Presence Of An Attorney If Desired
Individuals under arrest in Florida also have the right to an attorney while being questioned by police and in custody. Arrestees in Florida also have the right to have an attorney present during any and all parts of the criminal proceedings against him or her.
If an attorney is requested, police may not ask questions of the arrestee at any point afterwards without his or her attorney present.
Right To Attorney’s Services If Indigent
If an arrestee is unable to pay for the services of an attorney, they have the right to be provided one by the state. The state may not require the arrestee to defend the case against him by himself simply because he did not have the funds to hire an attorney.
Right To Humane Treatment

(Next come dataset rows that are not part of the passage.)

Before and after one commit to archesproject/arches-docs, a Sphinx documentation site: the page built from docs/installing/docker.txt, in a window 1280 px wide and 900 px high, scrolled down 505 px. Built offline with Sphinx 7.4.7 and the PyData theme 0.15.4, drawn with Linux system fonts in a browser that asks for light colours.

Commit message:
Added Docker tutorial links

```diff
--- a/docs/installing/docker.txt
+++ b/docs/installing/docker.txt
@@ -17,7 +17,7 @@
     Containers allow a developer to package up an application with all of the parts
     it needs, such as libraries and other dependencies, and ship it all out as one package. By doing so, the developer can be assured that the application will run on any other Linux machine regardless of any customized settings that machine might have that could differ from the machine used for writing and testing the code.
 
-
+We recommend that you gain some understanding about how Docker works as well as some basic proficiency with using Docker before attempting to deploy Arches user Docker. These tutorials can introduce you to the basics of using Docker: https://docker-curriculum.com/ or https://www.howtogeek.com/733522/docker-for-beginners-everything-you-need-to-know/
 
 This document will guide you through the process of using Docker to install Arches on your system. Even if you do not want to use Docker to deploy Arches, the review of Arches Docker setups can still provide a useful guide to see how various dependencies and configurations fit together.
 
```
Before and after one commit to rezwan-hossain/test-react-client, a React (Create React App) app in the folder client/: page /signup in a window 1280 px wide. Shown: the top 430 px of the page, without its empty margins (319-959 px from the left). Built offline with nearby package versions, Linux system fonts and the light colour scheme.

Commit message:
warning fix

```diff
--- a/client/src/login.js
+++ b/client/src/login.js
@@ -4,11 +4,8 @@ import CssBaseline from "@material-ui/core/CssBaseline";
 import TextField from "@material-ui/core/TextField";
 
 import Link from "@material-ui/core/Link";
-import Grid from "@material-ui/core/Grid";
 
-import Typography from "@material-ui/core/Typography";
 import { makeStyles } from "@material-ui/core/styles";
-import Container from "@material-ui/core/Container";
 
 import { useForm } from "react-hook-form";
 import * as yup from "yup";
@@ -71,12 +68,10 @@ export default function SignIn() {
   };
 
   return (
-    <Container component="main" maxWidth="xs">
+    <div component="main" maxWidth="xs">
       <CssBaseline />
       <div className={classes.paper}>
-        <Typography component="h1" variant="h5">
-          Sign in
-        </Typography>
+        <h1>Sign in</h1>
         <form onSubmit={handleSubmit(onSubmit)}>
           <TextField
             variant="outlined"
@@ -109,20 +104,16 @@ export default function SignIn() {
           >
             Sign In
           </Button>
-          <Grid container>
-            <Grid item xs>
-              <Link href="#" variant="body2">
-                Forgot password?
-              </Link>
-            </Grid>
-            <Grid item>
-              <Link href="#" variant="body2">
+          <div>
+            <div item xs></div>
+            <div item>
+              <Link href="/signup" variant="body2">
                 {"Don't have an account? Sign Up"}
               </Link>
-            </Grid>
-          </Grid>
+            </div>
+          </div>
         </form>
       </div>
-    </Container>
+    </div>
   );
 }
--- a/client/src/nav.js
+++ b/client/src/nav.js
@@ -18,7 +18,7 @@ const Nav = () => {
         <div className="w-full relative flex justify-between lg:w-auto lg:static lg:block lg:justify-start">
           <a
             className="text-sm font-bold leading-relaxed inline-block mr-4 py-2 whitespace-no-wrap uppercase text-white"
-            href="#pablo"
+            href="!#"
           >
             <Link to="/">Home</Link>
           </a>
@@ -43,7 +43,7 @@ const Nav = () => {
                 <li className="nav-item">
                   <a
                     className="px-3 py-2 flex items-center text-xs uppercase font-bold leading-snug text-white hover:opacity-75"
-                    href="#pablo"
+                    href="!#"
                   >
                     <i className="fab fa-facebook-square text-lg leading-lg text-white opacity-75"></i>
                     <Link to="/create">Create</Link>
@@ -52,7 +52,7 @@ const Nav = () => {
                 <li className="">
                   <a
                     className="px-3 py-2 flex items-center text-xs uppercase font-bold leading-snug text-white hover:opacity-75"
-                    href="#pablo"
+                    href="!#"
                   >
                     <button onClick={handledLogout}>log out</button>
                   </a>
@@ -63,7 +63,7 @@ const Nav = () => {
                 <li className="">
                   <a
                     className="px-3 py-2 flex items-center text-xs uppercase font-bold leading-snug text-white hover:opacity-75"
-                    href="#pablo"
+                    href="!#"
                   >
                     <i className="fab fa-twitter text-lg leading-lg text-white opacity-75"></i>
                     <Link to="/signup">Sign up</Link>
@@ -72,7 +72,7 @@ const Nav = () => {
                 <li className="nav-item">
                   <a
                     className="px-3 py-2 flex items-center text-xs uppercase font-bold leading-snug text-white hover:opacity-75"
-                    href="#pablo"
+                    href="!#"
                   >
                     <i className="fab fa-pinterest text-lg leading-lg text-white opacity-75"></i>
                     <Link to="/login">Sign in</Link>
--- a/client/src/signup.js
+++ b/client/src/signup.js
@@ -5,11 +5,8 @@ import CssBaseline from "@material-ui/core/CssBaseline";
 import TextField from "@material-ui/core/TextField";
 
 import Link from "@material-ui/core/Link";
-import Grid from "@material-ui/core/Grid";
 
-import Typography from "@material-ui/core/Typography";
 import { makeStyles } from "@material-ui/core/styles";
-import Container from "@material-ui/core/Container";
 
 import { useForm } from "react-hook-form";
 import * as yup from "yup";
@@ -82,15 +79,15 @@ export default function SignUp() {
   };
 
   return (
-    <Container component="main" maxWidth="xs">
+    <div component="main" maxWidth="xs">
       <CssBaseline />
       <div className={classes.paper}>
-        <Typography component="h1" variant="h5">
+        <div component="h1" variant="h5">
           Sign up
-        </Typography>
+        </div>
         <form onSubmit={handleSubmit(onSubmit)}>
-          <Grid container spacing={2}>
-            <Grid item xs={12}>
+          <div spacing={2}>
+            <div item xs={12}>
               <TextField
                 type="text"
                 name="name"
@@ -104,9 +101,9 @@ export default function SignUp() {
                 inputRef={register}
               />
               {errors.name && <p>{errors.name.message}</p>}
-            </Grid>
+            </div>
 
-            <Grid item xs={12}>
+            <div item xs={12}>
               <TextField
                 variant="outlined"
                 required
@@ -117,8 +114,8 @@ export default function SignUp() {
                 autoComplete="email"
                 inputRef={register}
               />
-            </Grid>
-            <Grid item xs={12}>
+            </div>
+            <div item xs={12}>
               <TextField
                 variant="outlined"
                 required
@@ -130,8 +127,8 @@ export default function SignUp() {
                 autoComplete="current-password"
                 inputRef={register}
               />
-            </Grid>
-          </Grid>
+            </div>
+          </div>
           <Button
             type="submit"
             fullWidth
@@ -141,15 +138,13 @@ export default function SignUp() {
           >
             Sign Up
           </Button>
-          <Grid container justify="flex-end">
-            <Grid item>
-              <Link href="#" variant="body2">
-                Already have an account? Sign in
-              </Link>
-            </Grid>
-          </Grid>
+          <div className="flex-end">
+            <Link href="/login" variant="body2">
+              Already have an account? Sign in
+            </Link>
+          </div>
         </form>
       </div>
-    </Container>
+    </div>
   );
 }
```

Despite the nature and severity of a crime, law enforcement are not judge and jury. An arrestee has the right to humane treatment while in custody and may not be deprived of necessaries like food and water or exposed to physical violence from law enforcement.
Right To Not Be Held In Custody Without Being Charged With A Crime
The state may not simply hold a person in custody without a valid reason. Prosecutors must charge an arrestee with a crime within 48 hours of arrest. Otherwise, an arrestee must be released.
Right To The Presumption Of Innocence
Irrespective of the nature of the crime or the sufficiency of the evidence against him, an arrestee must still be regarded as being innocent of that crime while in custody. Until a court rules otherwise, arrestees are not subject to punishment regardless of the crime(s) alleged against him.
Right To A Speedy Trial
Although this is often waived by defendants, arrestees have the right to a speedy trial. That means that the state must work towards bringing the defendant to trial as soon as it can without purposefully delaying the proceedings.
Right To Not Be Subject To Cruel And Unusual Punishment
Before, during, and after trial, those in custody have an Eighth Amendment right to not be punished in a cruel and unusual manner. What actually constitutes “cruel and unusual” is sometimes subject to debate, but generally any treatment that violates one’s basic human dignity is considered cruel and unusual.